This is where I leave the train. Ted and Dean will continue on to Alliance before returning to Forestburg. They had a long shift: I heard the train coming into town later that evening. Twelve hour days are not unusual here.
I head to the office to take some time to talk with Peter, who’s best described as the railway’s dispatcher and car-allotment specialist. Formerly of the Great Sandhills Railway in Saskatchewan, he mentions that business has steadily increased the couple years he’s been here. From a low of perhaps 600-700 cars hauled the first full year, now they’re on track (I’ve been waiting some time to use that pun) to transport more them 3000 of them. It’s seems this group is doing everything right! And indeed they must be, as their success is often written about. They’ve in a way become a benchmark of success to which other prairie short line railways that serve the grain industry subscribe to.
Just southeast of Forestburg is a spur line that from 1950-1980s served a nearby coal mine. Peter mentions the possibility of a new customer coming online soon, but naturally has to be a bit vague about it, and I wonder if he’s hinting that coal will make a comeback? More so, he’s likely speaking of more oil loading points. There is a lot of wells in the area.
The Battle River Railway does the occasional passenger excursion using a a nice old coach (not seen this trip) painted up in the old CNR green and gold colours.
So there we have it, a day in the life of the Battle River Railway. What we witnessed and reported on here is but a small snippet of a very big picture. I’ve learned a lot on what it takes to make the trains run, stuff I thought I knew, but was wrong. The railway business for me is now a little less mysterious.
I’d like to thank everyone at the Battle River Railway for accommodating me. Ted, I could listen to your railway stories all day long.

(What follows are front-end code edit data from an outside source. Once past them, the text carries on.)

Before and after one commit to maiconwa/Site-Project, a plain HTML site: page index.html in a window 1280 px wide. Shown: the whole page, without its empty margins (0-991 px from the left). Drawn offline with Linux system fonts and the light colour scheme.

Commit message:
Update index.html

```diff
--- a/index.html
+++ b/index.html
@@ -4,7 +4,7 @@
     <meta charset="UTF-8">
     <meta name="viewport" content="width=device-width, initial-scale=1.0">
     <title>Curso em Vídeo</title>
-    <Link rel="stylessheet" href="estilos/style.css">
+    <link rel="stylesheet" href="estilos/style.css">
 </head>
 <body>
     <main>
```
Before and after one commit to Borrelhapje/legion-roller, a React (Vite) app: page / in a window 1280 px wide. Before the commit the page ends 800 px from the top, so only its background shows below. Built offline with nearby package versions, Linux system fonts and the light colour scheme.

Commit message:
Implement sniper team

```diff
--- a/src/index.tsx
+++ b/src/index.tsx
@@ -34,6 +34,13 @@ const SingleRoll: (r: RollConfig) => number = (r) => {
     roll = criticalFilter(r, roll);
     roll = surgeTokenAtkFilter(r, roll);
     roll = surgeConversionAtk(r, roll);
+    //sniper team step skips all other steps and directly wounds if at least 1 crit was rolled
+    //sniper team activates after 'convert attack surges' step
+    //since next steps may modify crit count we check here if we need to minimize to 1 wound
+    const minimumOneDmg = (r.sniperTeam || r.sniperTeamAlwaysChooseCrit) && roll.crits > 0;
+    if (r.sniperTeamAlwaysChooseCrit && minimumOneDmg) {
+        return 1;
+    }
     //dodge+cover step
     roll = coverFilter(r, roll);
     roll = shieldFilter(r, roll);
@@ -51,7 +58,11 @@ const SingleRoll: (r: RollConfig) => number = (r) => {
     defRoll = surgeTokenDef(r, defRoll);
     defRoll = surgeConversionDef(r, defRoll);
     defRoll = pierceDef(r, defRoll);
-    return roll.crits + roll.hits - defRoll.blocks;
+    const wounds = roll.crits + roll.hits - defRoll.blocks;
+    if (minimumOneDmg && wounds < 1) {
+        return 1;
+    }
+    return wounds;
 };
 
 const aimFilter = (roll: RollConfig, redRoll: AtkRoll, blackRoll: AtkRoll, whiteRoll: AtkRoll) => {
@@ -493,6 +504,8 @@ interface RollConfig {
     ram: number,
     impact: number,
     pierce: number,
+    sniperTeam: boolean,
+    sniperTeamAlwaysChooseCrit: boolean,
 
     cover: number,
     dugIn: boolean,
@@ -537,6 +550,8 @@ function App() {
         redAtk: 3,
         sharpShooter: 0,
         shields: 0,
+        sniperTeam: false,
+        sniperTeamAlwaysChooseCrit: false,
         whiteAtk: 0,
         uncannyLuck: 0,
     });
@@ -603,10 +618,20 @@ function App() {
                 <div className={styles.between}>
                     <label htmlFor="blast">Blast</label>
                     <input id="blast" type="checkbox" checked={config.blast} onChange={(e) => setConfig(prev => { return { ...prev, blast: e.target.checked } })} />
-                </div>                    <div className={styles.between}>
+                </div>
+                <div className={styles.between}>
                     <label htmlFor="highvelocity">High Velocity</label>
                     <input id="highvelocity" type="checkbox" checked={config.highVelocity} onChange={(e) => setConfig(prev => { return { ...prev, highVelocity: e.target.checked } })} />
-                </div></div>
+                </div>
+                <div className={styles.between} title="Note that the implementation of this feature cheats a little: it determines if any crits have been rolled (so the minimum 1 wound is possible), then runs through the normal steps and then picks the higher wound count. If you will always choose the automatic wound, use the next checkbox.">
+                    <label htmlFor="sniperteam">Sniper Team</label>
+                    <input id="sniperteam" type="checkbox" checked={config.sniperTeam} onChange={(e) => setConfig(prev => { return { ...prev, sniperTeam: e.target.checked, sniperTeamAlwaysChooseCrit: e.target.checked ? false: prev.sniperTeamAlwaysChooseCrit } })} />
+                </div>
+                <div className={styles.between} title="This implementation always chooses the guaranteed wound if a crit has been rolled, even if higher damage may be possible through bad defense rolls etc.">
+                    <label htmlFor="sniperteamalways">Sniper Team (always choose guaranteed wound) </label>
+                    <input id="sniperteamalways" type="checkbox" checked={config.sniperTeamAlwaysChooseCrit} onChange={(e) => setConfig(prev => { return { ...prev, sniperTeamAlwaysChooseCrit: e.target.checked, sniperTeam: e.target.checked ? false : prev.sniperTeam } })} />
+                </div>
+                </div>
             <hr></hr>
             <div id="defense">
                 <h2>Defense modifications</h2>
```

Dean, I now know just how hard, dirty and potentially dangerous working on the railway can be. Peter and Ken at the office, thanks for putting up with me and answering my questions. Locomotive #5251, you’re a sweet ride – a bit noisy, but sweet. This gig fulfils a life-long dream. The young boy inside me, who’s loved trains as long as he can remember, is very pleased. He’s in his happy place.
If you wish more information on what you’ve seen here, by all means contact us!
Date of adventure: October, 2014.
Location: Forestburg, AB.